A type of cheating so subtle you may be straying without knowing it.

I thought about cheating on my husband while out mountain biking recently. As my friend sailed effortlessly down the rutted trail, my teeth chattered and my hands went numb. That’s when I hatched my plan to splurge on a cushy new bike—and hide it in our neighbor’s garage.

Why such sneakiness? You see, every woman has her downfall, be it new shoes, spa days, or in my case, skis, kayaks, and bikes. My husband is, understandably, a bit frustrated; my equipment threatens to keep his car out of our garage. The last time he agreed to a new bike, I had to resort to tears. But even pleading is healthier than deceiving, says one expert on the subject.

“There’s no such thing as an innocent financial fib,” says Bonnie Eaker Weil, PhD, a New York–based psychotherapist, whose book Financial Infidelity is due out next year. Whether you hide shopping bags, abominate price tags, or lie about how much you paid (or owe), you’re being financially unfaithful, she says. “The sign of a good relationship is that you can talk about anything that’s a hot topic,” she says. Simply put: If the two of you aren’t being honest about money, something isn’t right.

Why We Cheat
For some, the habit is a throwback to the days when women didn’t work, and men controlled the purse strings. “I learned everything from my mother,” quipped my friend Stephanie, who shops on her lunch hour to avoid scrutiny from her husband.

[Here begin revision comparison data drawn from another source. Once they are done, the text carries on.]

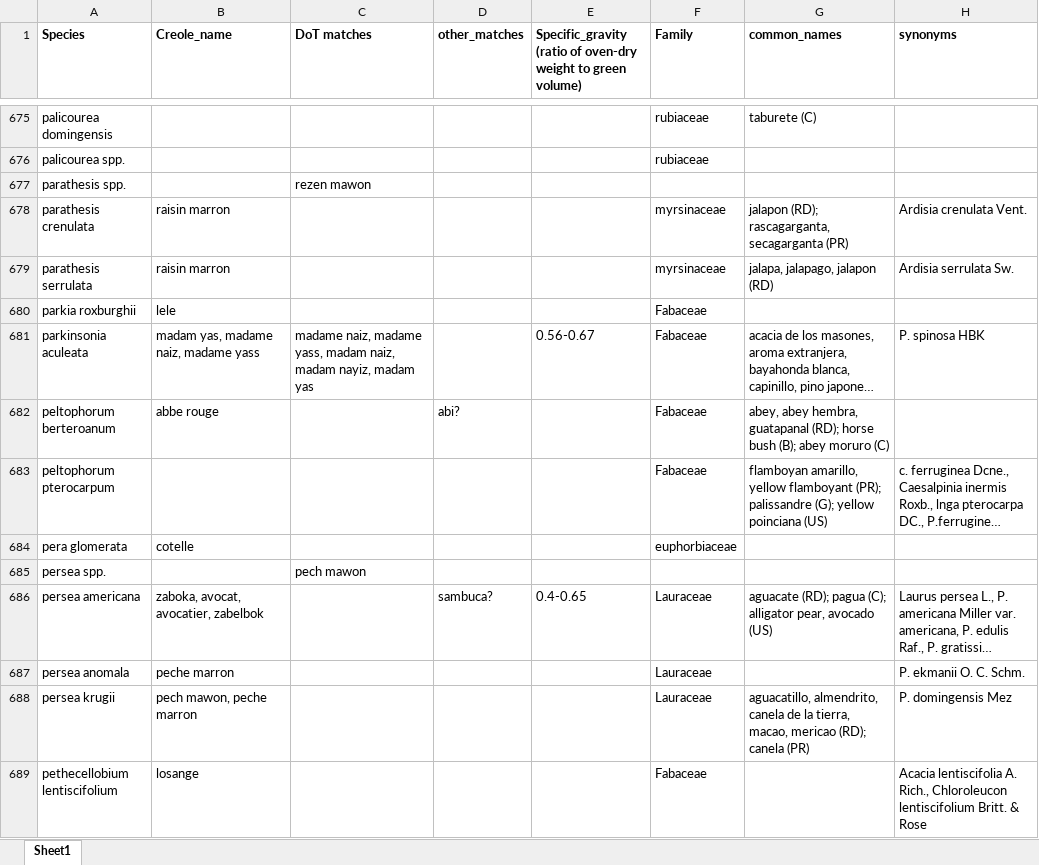
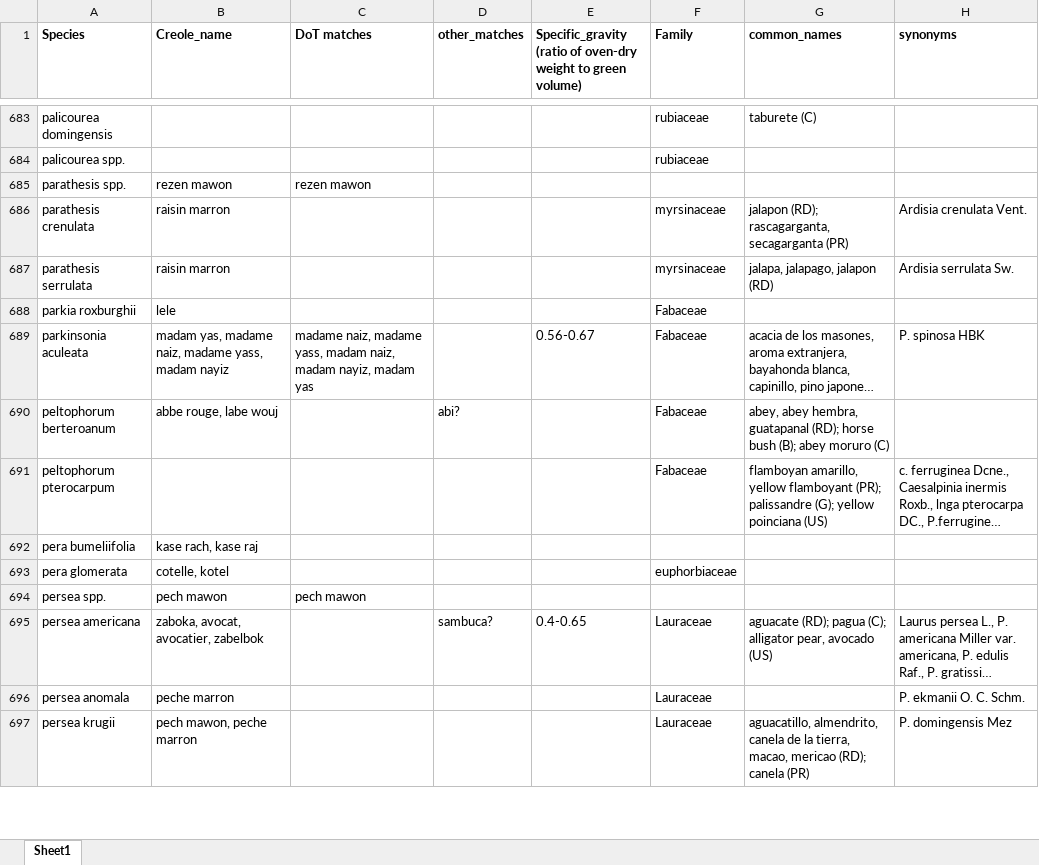
Before and after one commit to emilysturdivant/biomass-espanola, an Excel workbook: data/bwayo_species_2.xlsx, sheet Sheet1, drawn as a sheet; only a part is shown, gaps mark what is left out; long unchanged cells end in …; values as stored, in another font and other column widths than the file's, no borders; charts and pictures not drawn; removed rows and columns are numbered as before the commit, all else as after; the diff covers the shown part only; the diff names each change by its address in the sheet, - before the commit and + after, or states it on an @@ line.

Commit message:
Get all creole names for species in bwayo_species_2 and cross-check with standardize_commonnames.

```diff
--- a/data/bwayo_species_2.xlsx (sheet Sheet1)
+++ b/data/bwayo_species_2.xlsx (sheet Sheet1)
-B685 (Creole_name): (empty)
+B685 (Creole_name): rezen mawon
-B689 (Creole_name): madam yas, madame naiz, madame yass
+B689 (Creole_name): madam yas, madame naiz, madame yass, madam nayiz
-B690 (Creole_name): abbe rouge
+B690 (Creole_name): abbe rouge, labe wouj
+row 692: pera bumeliifolia | kase rach, kase raj
-B693 (Creole_name): cotelle
+B693 (Creole_name): cotelle, kotel
-B694 (Creole_name): (empty)
+B694 (Creole_name): pech mawon
-row 689: pethecellobium lentiscifolium | losange |  |  |  | Fabaceae |  | Acacia lentiscifolia A. Rich., Chloroleucon lentiscifolium Britt. & Rose
```
Also changed, not shown: 18 added rows, 1 removed row, 279 edited cells and cell formats elsewhere in this sheet, charts or pictures, 2 other files.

During the first few years of her marriage, my friend Amanda regularly dipped into her “secret” savings account.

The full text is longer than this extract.